Dr. Tony Robbins recent response to my draft on OSHA at 35 makes the important point that economic developments are often more powerful than public health initiatives as determinants of environmental and occupational illness. I agree with his thought that predictive models of exposure might facilitate anticipatory public health strategies rather than our more typical efforts to catch up after the fact. It is with this in mind that we need to focus on forward looking ideas rather than dwelling on the frustration that comes from a close look at worker protection in the OSHA years. Here are three.
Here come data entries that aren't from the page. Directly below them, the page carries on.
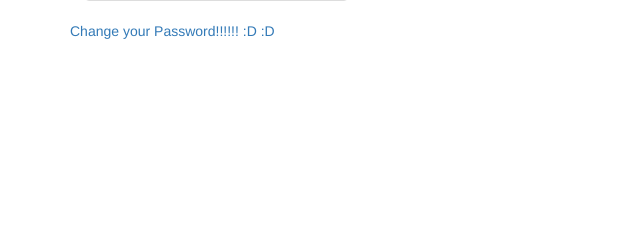
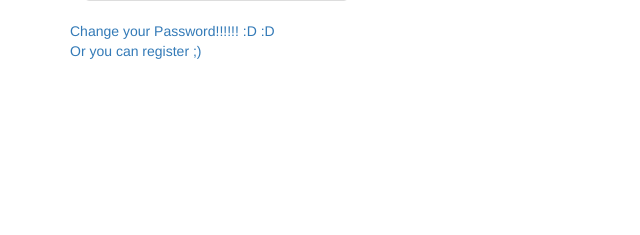
Before and after one commit to npatterson26/assignment2, a Django app: page / in a window 1280 px wide. Shown: the part 414-649 px from the top of the page, without its empty margins (0-640 px from the left). Run offline with Django 3.2, Linux system fonts and the light colour scheme; some libraries are stand-ins or nearby versions.

```diff
--- a/crm/templates/crm/home.html
+++ b/crm/templates/crm/home.html
@@ -58,6 +58,8 @@
                 </div>
             </div>
     <a href="{% url 'password_change' %}">Change your Password!!!!!! :D :D</a>
+    <br>
+    <a href="{% url 'crm:register' %}">Or you can register ;)</a>
     </body>
     </html>
 {% endblock %}
```
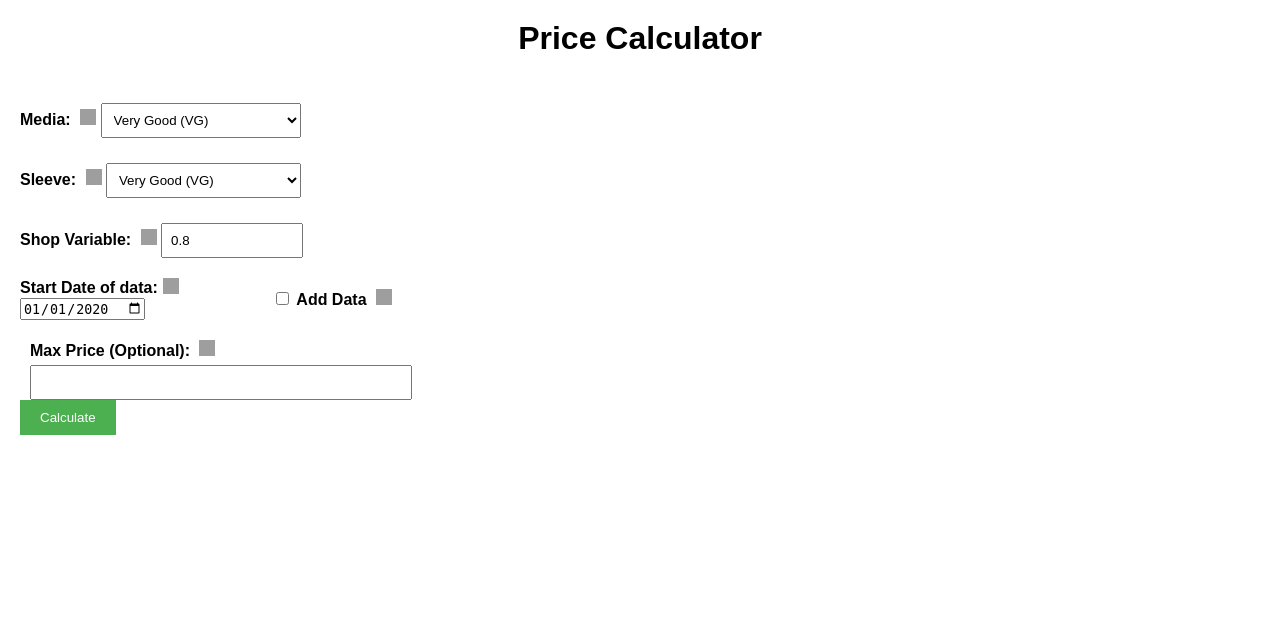
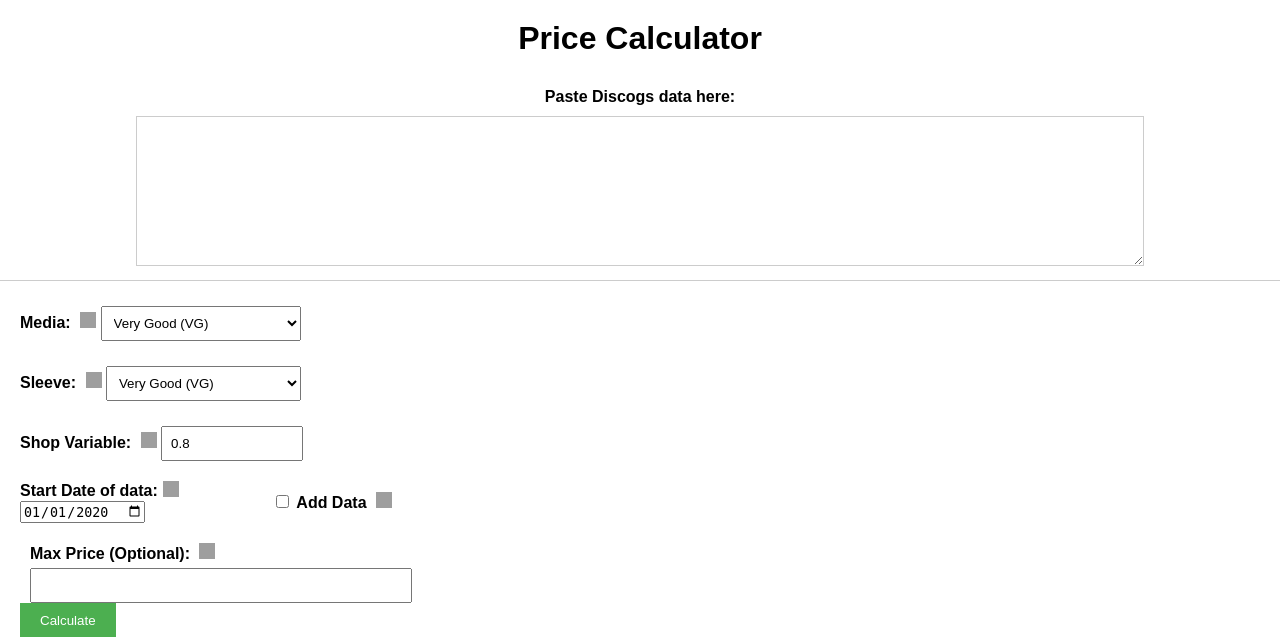
Before and after one commit to stigoftdump/vinylprice2, a Flask app: page / in a window 1280 px wide. Shown: the top 637 px of the page. Run offline with Flask 3, Linux system fonts and the light colour scheme; grey boxes are pictures that could not be loaded.

Commit message:
adding a text box

```diff
--- a/app.py
+++ b/app.py
@@ -1,10 +1,3 @@
-#import vin
-#from functions import * # While not ideal for best practice, for this debugging it's okay
-#import sklearn
-#import scipy
-#import numpy
-#import matplotlib
-#import pyperclip
 from flask import Flask, render_template, request, send_from_directory
 import subprocess
 import os
@@ -46,6 +39,10 @@ def index():
     shop_var = read_save_value()
 
     if request.method == "POST":
+
+        # gets the discogs data
+        discogs_data = request.form.get('pasted_discogs_data')
+
         # Get the quality input from the form
         media = int(request.form["media"])
         sleeve = int(request.form["sleeve"])
@@ -68,7 +65,7 @@ def index():
         code_path = project_path + 'vin.py'
 
         # Run the Python script with the input
-        result = subprocess.run([python_path, code_path, str(quality), str(shop_var), start_date, str(add_data_flag), str(max_price)], capture_output=True, text=True)
+        result = subprocess.run([python_path, code_path, str(quality), str(shop_var), start_date, str(add_data_flag), str(max_price), discogs_data], capture_output=True, text=True)
 
         # Capture and debug the output
         output = result.stdout.strip()
--- a/functions.py
+++ b/functions.py
@@ -235,11 +235,13 @@ def return_variables(argument):
         start_date = argument[3] # read the third argument as start_date
         add_data = argument[4] # gets the add_data flag
         max_price = argument[5] # gets the max_price
+        discogs_data = argument[6]
+
     except ValueError:
         print("Error: Both reqscore and shop_var must be numbers.")
         sys.exit(1)
 
-    return reqscore, shop_var, start_date, add_data, max_price
+    return reqscore, shop_var, start_date, add_data, max_price, discogs_data
 
 
 def graph_logic(reqscore, shop_var, processed_grid):
--- a/templates/index.html
+++ b/templates/index.html
@@ -13,6 +13,21 @@
         h1 {
             text-align: center;
             margin-top: 20px;
+        }
+        .paste-container {
+            text-align: center;
+            margin-top: 20px;
+            padding: 10px;
+            border-bottom: 1px solid #ccc;
+        }
+        textarea {
+            width: 80%;
+            height: 150px;
+            margin-top: 10px;
+            padding: 10px;
+            border: 1px solid #ccc;
+            box-sizing: border-box;
+            font-family: monospace; /* Good for pasted data */
         }
         .container {
             display: flex;
@@ -95,11 +110,14 @@
 
     <h1>Price Calculator</h1>
 
+    <div class="paste-container">
+        <label for="discogs_data">Paste Discogs data here:</label><br>
+        <textarea id="discogs_data" name="discogs_data"></textarea>
+    </div>
+
     <div class="container">
-        <!-- Left Column: Form Inputs -->
         <div class="left-column">
             <form method="POST">
-                <!-- Media Dropdown -->
                 <div class="form-group">
                     <label for="media">Media:</label>
                     <div class="tooltip-container" style="margin-left: 5px; cursor: pointer;">
@@ -121,7 +139,6 @@
                     </select>
                 </div>
 
-                <!-- Sleeve Dropdown -->
                 <div class="form-group">
                     <label for="sleeve">Sleeve:</label>
                     <div class="tooltip-container" style="margin-left: 5px; cursor: pointer;">
@@ -143,7 +160,6 @@
                     </select>
                 </div>
 
-                <!-- Shop Variable -->
                 <div class="form-group">
                     <label for="shop_var">Shop Variable:</label>
                     <div class="tooltip-container" style="margin-left: 5px; cursor: pointer;">
@@ -153,12 +169,10 @@
                     <input type="number" id="shop_var" name="shop_var" style="width: 122px;" value="{{ shop_var }}" step="0.1" min="0.1" max="2">
                 </div>
 
-                <!-- Start Date and Add Data Checkbox -->
                 <div class="form-group" style="display: flex; align-items: center;">
                     <div style="flex-grow: 1;">
                         <label for="start_date" style="display: flex; align-items: center;">
                             Start Date of data:
-                            <!-- Info icon with tooltip -->
                             <div class="tooltip-container" style="margin-left: 5px; cursor: pointer;">
                                 <img src="/static/images/info.svg" alt="Info" style="width: 16px; height: 16px;">
                                 <div class="tooltip-text">Select the start date for the data you want to include.</div>
@@ -187,12 +201,12 @@
                     <input type="number" id="max_price" name="max_price" value="{{ max_price }}">
                 </div>
 
-                <!-- Submit Button -->
+                <input type="hidden" id="pasted_discogs_data" name="pasted_discogs_data">
+
                 <button type="submit">Calculate</button>
             </form>
         </div>
 
-        <!-- Right Column: Chart -->
         <div class="right-column">
             {% if calculated_price %}
                 <h2>Results:</h2>
@@ -204,5 +218,12 @@
         </div>
     </div>
 
+    <script>
+        document.querySelector('form').addEventListener('submit', function(event) {
+            const discogsData = document.getElementById('discogs_data').value;
+            document.getElementById('pasted_discogs_data').value = discogsData;
+        });
+    </script>
+
 </body>
 </html>
```
Also changed, not shown: vin.py (+2 -5 lines).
First, old problems with straightforward, feasible solutions such as fatal trench collapses have been remarkably resistant to the current OSHA paradigm – an embarrassingly small group of inspectors visiting a monstrously large group of workplaces with a monstrously large number of chemical and physical hazards one at a time. A different approach is needed, one that leverages greater impact out of scarce public resources. One such model would simply require that every worksite be periodically inspected and certified to be in compliance with OSHA requirements, with a final personal signoff by the CEO. OSHA would license and monitor the inspectors and would continue to do a limited number of workplace inspections in response to complaints or for audit purposes. Similar models of audited third party accreditation have been used for years to ensure compliance with a wide variety of laws and rules ranging from hospital licensing to pressure vessel inspections to animal inspections by accredited veterinarians. To be sure, there are lots of potential problems with such third party systems, some of which have been pointed out in previous posts to this site (see Jordan Barab comments)But these pitfalls, such as third party bias, can be addressed and overcome if interested parties are willing to sit down together to wrestle through them.
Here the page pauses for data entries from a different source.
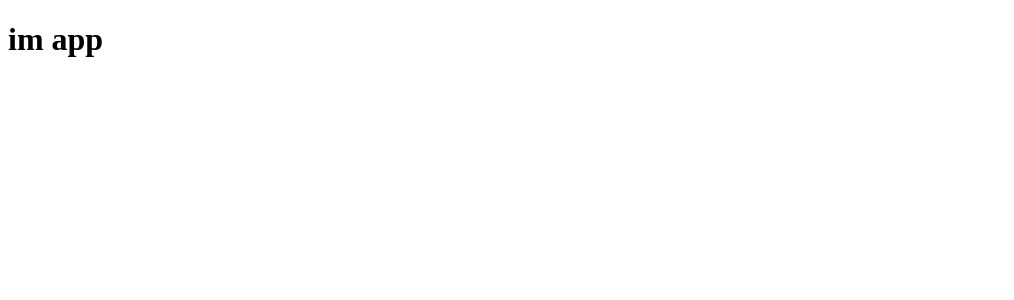
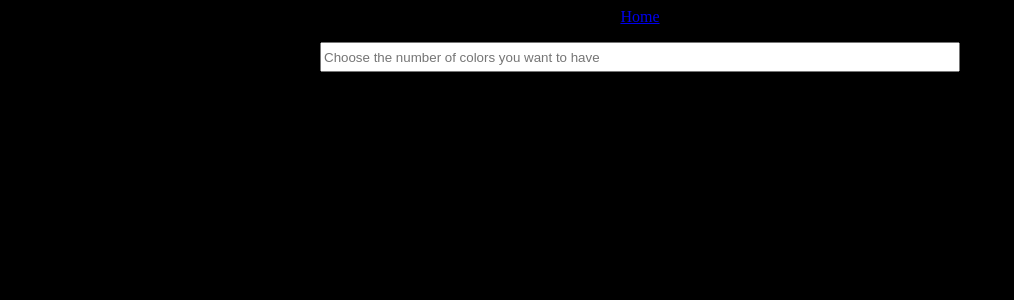
Before and after one commit to fmagesty/button-aesthetics, a React (Create React App) app: page / in a window 1280 px wide. Shown: the top 300 px of the page, without its empty margins (0-1014 px from the left). Built offline with nearby package versions, Linux system fonts and the light colour scheme.

Commit message:
for now it generates random colored buttons based on user input

```diff
--- a/package.json
+++ b/package.json
@@ -8,7 +8,8 @@
     "@testing-library/user-event": "^12.8.3",
     "react": "^17.0.2",
     "react-dom": "^17.0.2",
-    "react-scripts": "4.0.3",
+    "react-router-dom": "^5.2.0",
+    "react-scripts": "^1.1.5",
     "web-vitals": "^1.1.2"
   },
   "scripts": {
--- a/src/App.js
+++ /dev/null
@@ -1,11 +0,0 @@
-import React from "react";
-
-const App = () => {
-  return (
-    <div>
-      <h1>im app</h1>
-    </div>
-  );
-};
-
-export default App;
--- /dev/null
+++ b/src/App/App.js
@@ -0,0 +1,20 @@
+import React from "react";
+import { BrowserRouter as Router, Switch, Route, Link } from "react-router-dom";
+import Homepage from "./Homepage";
+
+const App = () => {
+  return (
+    <Router>
+      <div>
+        <Link to="/">Home</Link>
+        <Switch>
+          <Route path="/">
+            <Homepage />
+          </Route>
+        </Switch>
+      </div>
+    </Router>
+  );
+};
+
+export default App;
--- /dev/null
+++ b/src/App/ButtonsGenerator.js
@@ -0,0 +1,30 @@
+import React from "react";
+
+const ButtonsGenerator = ({ colorNum }) => {
+  const colorList = [];
+
+  for (let i = 0; i < colorNum; i++) {
+    const red = Math.floor(Math.random() * 255);
+    const green = Math.floor(Math.random() * 255);
+    const blue = Math.floor(Math.random() * 255);
+
+    colorList.push(`rgb(${red}, ${green}, ${blue})`);
+  }
+
+  return (
+    <div>
+      {colorList.map((color) => (
+        <button
+          className="color-btn"
+          style={{
+            backgroundColor: `${color}`,
+          }}
+        >
+          {color}
+        </button>
+      ))}
+    </div>
+  );
+};
+
+export default ButtonsGenerator;
--- /dev/null
+++ b/src/App/Homepage.js
@@ -0,0 +1,12 @@
+import React from "react";
+import InputColorNum from "./InputColorNum";
+
+const Homepage = () => {
+  return (
+    <div>
+      <InputColorNum />
+    </div>
+  );
+};
+
+export default Homepage;
--- /dev/null
+++ b/src/App/InputColorNum.js
@@ -0,0 +1,28 @@
+import React, { useState } from "react";
+import ButtonsGenerator from "./ButtonsGenerator";
+
+const InputColorNum = () => {
+  const [input, setInput] = useState("");
+
+  const handleEnter = (e) => {
+    if (e.charCode === 13) {
+      console.log(input);
+    }
+  };
+
+  return (
+    <div>
+      <input
+        type="input"
+        placeholder="Choose the number of colors you want to have"
+        className="input-colorNum"
+        value={input}
+        onChange={(e) => setInput(e.target.value)}
+        onKeyPress={handleEnter}
+      />
+      <ButtonsGenerator colorNum={input} />
+    </div>
+  );
+};
+
+export default InputColorNum;
--- a/src/index.css
+++ b/src/index.css
@@ -0,0 +1,15 @@
+body {
+  /* background-color: #2e5090; */
+  background-color: black;
+  /* color: #ffff33; */
+  color: white;
+  text-align: center;
+}
+.input-colorNum {
+  margin-top: 1rem;
+  width: 50%;
+  height: 1.5rem;
+}
+.color-btn {
+  margin-top: 1rem;
+}
--- a/src/index.js
+++ b/src/index.js
@@ -1,7 +1,7 @@
 import React from "react";
 import ReactDOM from "react-dom";
 import "./index.css";
-import App from "./App";
+import App from "./App/App";
 
 ReactDOM.render(
   <React.StrictMode>
```
Also changed, not shown: 1 other file (tests, documents, lock files or other folders).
Second, while a deep understanding of hazards in the workplace of the future might require the type of complex input-output model suggested by Dr. Robbins, there is much about the next 20 years that is readily visible right now and can guide today’s decisions about resources, legislation, training and community action. Examples include genotoxins, nanoparticles, psychosocial stress and exceptional risks in growing sectors like health care and biotechnology.
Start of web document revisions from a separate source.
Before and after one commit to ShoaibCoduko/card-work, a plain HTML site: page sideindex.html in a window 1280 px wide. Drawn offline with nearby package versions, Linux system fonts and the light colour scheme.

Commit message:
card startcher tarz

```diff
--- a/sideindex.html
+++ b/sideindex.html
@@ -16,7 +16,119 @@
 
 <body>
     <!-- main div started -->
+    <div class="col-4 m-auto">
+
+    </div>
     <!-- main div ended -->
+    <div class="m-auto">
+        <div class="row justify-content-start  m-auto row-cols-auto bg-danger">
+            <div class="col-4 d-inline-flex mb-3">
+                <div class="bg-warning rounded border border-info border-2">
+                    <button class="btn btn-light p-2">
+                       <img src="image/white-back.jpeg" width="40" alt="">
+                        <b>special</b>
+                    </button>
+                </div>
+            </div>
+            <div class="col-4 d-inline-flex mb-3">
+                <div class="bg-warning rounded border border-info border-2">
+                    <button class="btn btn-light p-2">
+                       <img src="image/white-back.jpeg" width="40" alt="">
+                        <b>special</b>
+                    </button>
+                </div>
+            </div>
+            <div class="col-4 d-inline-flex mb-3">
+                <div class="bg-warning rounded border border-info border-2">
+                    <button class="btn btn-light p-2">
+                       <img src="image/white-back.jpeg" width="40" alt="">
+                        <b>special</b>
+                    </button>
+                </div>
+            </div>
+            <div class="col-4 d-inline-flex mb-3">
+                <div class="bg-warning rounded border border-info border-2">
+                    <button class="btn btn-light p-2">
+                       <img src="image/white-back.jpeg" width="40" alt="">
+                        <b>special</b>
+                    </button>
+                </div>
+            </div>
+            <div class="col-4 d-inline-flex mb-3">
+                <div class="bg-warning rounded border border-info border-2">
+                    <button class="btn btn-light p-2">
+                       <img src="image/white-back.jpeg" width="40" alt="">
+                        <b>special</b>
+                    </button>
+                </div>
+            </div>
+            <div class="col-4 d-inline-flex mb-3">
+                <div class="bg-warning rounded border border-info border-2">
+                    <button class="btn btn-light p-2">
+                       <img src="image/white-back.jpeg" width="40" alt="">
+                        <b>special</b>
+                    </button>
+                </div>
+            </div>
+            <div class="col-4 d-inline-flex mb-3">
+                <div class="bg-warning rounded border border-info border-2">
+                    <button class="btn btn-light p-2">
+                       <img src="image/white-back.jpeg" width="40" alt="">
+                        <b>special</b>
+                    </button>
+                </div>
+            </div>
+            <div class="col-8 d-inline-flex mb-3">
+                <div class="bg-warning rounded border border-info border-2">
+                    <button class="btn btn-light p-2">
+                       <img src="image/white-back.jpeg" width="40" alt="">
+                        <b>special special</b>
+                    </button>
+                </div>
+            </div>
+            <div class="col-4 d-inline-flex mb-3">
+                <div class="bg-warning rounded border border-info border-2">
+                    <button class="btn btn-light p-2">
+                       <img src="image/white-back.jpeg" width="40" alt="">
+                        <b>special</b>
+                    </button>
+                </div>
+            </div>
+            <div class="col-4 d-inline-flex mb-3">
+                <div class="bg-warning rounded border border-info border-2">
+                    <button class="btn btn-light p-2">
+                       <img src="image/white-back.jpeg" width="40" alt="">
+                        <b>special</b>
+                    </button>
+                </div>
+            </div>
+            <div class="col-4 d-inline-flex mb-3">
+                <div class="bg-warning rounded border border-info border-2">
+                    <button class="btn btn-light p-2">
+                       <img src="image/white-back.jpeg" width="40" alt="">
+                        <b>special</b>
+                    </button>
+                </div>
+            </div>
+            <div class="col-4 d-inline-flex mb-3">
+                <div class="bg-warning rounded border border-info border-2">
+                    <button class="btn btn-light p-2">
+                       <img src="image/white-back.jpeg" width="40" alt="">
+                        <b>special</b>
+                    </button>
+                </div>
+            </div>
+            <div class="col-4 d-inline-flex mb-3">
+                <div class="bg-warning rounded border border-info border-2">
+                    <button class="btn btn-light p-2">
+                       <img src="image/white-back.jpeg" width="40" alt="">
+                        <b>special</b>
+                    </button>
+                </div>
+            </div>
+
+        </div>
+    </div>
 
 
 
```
Third, collaborative work among people and organizations with different skills, experience and perspective can often illuminate future needs more effectively than work done in isolation. A terrific example is the work being done by the New Jersey Work Environment Council, “a coalition of 70 labor, community and environmental organizations working together for safe, secure jobs, and a healthy, sustainable environment.”